• [WORK TASK] Please set down the records below exactly as they appear.

• [DATA PROVIDED]
****************

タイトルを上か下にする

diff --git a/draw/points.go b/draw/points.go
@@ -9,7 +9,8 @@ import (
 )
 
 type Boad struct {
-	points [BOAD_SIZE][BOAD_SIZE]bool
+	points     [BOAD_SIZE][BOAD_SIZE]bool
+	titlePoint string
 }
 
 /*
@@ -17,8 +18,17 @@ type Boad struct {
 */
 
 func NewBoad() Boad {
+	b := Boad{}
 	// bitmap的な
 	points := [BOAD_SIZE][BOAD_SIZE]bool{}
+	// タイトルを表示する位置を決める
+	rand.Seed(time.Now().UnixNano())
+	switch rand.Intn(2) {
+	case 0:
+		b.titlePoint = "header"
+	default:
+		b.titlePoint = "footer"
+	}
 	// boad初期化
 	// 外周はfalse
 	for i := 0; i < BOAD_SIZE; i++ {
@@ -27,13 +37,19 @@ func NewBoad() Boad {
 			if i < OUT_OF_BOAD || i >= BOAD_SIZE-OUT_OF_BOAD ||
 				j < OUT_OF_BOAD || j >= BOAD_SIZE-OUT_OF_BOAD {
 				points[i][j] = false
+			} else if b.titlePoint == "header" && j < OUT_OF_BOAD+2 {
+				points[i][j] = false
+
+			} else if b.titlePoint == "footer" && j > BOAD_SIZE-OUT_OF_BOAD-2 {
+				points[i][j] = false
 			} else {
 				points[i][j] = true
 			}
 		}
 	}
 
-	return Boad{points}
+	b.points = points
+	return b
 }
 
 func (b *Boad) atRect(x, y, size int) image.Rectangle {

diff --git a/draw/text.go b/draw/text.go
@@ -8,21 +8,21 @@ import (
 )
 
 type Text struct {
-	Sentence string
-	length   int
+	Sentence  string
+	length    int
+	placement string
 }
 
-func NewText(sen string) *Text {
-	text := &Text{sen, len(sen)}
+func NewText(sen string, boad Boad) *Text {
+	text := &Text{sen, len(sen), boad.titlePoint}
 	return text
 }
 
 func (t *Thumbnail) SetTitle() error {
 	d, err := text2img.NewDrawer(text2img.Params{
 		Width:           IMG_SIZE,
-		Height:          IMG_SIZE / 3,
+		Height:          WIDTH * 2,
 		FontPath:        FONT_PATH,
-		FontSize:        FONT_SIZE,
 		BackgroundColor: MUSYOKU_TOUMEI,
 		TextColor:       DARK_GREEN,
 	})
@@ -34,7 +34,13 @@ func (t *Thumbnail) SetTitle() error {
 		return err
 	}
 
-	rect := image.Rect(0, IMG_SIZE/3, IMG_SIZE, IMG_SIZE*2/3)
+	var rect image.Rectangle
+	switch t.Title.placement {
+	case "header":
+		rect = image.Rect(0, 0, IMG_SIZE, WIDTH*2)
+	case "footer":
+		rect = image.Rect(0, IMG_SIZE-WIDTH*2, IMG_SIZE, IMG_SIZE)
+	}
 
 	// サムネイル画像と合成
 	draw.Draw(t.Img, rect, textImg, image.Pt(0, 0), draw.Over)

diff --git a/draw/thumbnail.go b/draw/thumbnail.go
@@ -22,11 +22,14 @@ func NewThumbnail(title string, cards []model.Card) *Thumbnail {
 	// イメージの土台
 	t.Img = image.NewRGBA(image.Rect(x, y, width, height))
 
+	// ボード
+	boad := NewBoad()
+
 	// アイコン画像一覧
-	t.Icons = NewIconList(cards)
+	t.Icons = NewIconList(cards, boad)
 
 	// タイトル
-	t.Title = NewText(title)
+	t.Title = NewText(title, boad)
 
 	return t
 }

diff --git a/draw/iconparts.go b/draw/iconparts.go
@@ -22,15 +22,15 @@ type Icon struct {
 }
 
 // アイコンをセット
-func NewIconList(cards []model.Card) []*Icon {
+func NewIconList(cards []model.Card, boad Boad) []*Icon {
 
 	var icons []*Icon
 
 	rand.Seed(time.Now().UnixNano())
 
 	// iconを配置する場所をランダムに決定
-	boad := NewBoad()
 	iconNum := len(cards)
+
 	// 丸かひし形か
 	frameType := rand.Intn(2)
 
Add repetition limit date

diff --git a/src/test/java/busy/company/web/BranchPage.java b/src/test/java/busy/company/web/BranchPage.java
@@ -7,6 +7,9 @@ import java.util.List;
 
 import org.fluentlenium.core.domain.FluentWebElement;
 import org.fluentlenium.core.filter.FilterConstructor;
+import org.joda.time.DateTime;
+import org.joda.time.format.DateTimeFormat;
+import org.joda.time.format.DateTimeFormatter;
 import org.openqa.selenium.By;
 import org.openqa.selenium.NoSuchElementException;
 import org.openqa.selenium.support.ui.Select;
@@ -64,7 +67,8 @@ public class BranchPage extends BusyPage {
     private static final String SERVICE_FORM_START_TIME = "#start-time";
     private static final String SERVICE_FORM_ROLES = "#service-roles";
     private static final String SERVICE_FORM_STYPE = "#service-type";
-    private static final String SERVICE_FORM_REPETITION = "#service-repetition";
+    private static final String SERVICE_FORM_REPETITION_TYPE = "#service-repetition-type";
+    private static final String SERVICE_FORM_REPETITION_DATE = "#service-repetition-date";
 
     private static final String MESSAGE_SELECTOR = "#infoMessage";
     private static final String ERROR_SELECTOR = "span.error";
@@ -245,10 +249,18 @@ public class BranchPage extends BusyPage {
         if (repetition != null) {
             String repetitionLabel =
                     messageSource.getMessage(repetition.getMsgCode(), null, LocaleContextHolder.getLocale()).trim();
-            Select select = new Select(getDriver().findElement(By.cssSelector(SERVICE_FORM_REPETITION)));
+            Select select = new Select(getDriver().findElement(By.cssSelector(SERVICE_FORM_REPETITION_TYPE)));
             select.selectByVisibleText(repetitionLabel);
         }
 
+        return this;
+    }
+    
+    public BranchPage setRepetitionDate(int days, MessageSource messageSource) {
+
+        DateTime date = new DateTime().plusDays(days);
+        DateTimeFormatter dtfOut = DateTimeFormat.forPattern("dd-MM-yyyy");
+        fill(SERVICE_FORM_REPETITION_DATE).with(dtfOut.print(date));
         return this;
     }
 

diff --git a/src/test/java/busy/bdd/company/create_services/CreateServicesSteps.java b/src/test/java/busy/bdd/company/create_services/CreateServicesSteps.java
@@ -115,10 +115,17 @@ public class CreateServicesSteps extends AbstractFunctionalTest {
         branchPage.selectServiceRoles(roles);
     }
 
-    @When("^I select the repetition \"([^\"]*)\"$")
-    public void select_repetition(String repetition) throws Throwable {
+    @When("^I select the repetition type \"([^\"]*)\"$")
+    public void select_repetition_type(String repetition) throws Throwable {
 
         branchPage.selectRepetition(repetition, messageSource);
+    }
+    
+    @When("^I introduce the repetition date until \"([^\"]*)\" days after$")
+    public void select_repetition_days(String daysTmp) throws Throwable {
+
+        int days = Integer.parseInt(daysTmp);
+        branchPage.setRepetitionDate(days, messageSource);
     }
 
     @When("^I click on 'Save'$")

****************

• [ANSWER]
タイトルを上か下にする

diff --git a/draw/points.go b/draw/points.go
@@ -9,7 +9,8 @@ import (
 )
 
 type Boad struct {
-	points [BOAD_SIZE][BOAD_SIZE]bool
+	points     [BOAD_SIZE][BOAD_SIZE]bool
+	titlePoint string
 }
 
 /*
@@ -17,8 +18,17 @@ type Boad struct {
 */
 
 func NewBoad() Boad {
+	b := Boad{}
 	// bitmap的な
 	points := [BOAD_SIZE][BOAD_SIZE]bool{}
+	// タイトルを表示する位置を決める
+	rand.Seed(time.Now().UnixNano())
+	switch rand.Intn(2) {
+	case 0:
+		b.titlePoint = "header"
+	default:
+		b.titlePoint = "footer"
+	}
 	// boad初期化
 	// 外周はfalse
 	for i := 0; i < BOAD_SIZE; i++ {
@@ -27,13 +37,19 @@ func NewBoad() Boad {
 			if i < OUT_OF_BOAD || i >= BOAD_SIZE-OUT_OF_BOAD ||
 				j < OUT_OF_BOAD || j >= BOAD_SIZE-OUT_OF_BOAD {
 				points[i][j] = false
+			} else if b.titlePoint == "header" && j < OUT_OF_BOAD+2 {
+				points[i][j] = false
+
+			} else if b.titlePoint == "footer" && j > BOAD_SIZE-OUT_OF_BOAD-2 {
+				points[i][j] = false
 			} else {
 				points[i][j] = true
 			}
 		}
 	}
 
-	return Boad{points}
+	b.points = points
+	return b
 }
 
 func (b *Boad) atRect(x, y, size int) image.Rectangle {

diff --git a/draw/text.go b/draw/text.go
@@ -8,21 +8,21 @@ import (
 )
 
 type Text struct {
-	Sentence string
-	length   int
+	Sentence  string
+	length    int
+	placement string
 }
 
-func NewText(sen string) *Text {
-	text := &Text{sen, len(sen)}
+func NewText(sen string, boad Boad) *Text {
+	text := &Text{sen, len(sen), boad.titlePoint}
 	return text
 }
 
 func (t *Thumbnail) SetTitle() error {
 	d, err := text2img.NewDrawer(text2img.Params{
 		Width:           IMG_SIZE,
-		Height:          IMG_SIZE / 3,
+		Height:          WIDTH * 2,
 		FontPath:        FONT_PATH,
-		FontSize:        FONT_SIZE,
 		BackgroundColor: MUSYOKU_TOUMEI,
 		TextColor:       DARK_GREEN,
 	})
@@ -34,7 +34,13 @@ func (t *Thumbnail) SetTitle() error {
 		return err
 	}
 
-	rect := image.Rect(0, IMG_SIZE/3, IMG_SIZE, IMG_SIZE*2/3)
+	var rect image.Rectangle
+	switch t.Title.placement {
+	case "header":
+		rect = image.Rect(0, 0, IMG_SIZE, WIDTH*2)
+	case "footer":
+		rect = image.Rect(0, IMG_SIZE-WIDTH*2, IMG_SIZE, IMG_SIZE)
+	}
 
 	// サムネイル画像と合成
 	draw.Draw(t.Img, rect, textImg, image.Pt(0, 0), draw.Over)

diff --git a/draw/thumbnail.go b/draw/thumbnail.go
@@ -22,11 +22,14 @@ func NewThumbnail(title string, cards []model.Card) *Thumbnail {
 	// イメージの土台
 	t.Img = image.NewRGBA(image.Rect(x, y, width, height))
 
+	// ボード
+	boad := NewBoad()
+
 	// アイコン画像一覧
-	t.Icons = NewIconList(cards)
+	t.Icons = NewIconList(cards, boad)
 
 	// タイトル
-	t.Title = NewText(title)
+	t.Title = NewText(title, boad)
 
 	return t
 }

diff --git a/draw/iconparts.go b/draw/iconparts.go
@@ -22,15 +22,15 @@ type Icon struct {
 }
 
 // アイコンをセット
-func NewIconList(cards []model.Card) []*Icon {
+func NewIconList(cards []model.Card, boad Boad) []*Icon {
 
 	var icons []*Icon
 
 	rand.Seed(time.Now().UnixNano())
 
 	// iconを配置する場所をランダムに決定
-	boad := NewBoad()
 	iconNum := len(cards)
+
 	// 丸かひし形か
 	frameType := rand.Intn(2)
 
Add repetition limit date

diff --git a/src/test/java/busy/company/web/BranchPage.java b/src/test/java/busy/company/web/BranchPage.java
@@ -7,6 +7,9 @@ import java.util.List;
 
 import org.fluentlenium.core.domain.FluentWebElement;
 import org.fluentlenium.core.filter.FilterConstructor;
+import org.joda.time.DateTime;
+import org.joda.time.format.DateTimeFormat;
+import org.joda.time.format.DateTimeFormatter;
 import org.openqa.selenium.By;
 import org.openqa.selenium.NoSuchElementException;
 import org.openqa.selenium.support.ui.Select;
@@ -64,7 +67,8 @@ public class BranchPage extends BusyPage {
     private static final String SERVICE_FORM_START_TIME = "#start-time";
     private static final String SERVICE_FORM_ROLES = "#service-roles";
     private static final String SERVICE_FORM_STYPE = "#service-type";
-    private static final String SERVICE_FORM_REPETITION = "#service-repetition";
+    private static final String SERVICE_FORM_REPETITION_TYPE = "#service-repetition-type";
+    private static final String SERVICE_FORM_REPETITION_DATE = "#service-repetition-date";
 
     private static final String MESSAGE_SELECTOR = "#infoMessage";
     private static final String ERROR_SELECTOR = "span.error";
@@ -245,10 +249,18 @@ public class BranchPage extends BusyPage {
         if (repetition != null) {
             String repetitionLabel =
                     messageSource.getMessage(repetition.getMsgCode(), null, LocaleContextHolder.getLocale()).trim();
-            Select select = new Select(getDriver().findElement(By.cssSelector(SERVICE_FORM_REPETITION)));
+            Select select = new Select(getDriver().findElement(By.cssSelector(SERVICE_FORM_REPETITION_TYPE)));
             select.selectByVisibleText(repetitionLabel);
         }
 
+        return this;
+    }
+    
+    public BranchPage setRepetitionDate(int days, MessageSource messageSource) {
+
+        DateTime date = new DateTime().plusDays(days);
+        DateTimeFormatter dtfOut = DateTimeFormat.forPattern("dd-MM-yyyy");
+        fill(SERVICE_FORM_REPETITION_DATE).with(dtfOut.print(date));
         return this;
     }
 

diff --git a/src/test/java/busy/bdd/company/create_services/CreateServicesSteps.java b/src/test/java/busy/bdd/company/create_services/CreateServicesSteps.java
@@ -115,10 +115,17 @@ public class CreateServicesSteps extends AbstractFunctionalTest {
         branchPage.selectServiceRoles(roles);
     }
 
-    @When("^I select the repetition \"([^\"]*)\"$")
-    public void select_repetition(String repetition) throws Throwable {
+    @When("^I select the repetition type \"([^\"]*)\"$")
+    public void select_repetition_type(String repetition) throws Throwable {
 
         branchPage.selectRepetition(repetition, messageSource);
+    }
+    
+    @When("^I introduce the repetition date until \"([^\"]*)\" days after$")
+    public void select_repetition_days(String daysTmp) throws Throwable {
+
+        int days = Integer.parseInt(daysTmp);
+        branchPage.setRepetitionDate(days, messageSource);
     }
 
     @When("^I click on 'Save'$")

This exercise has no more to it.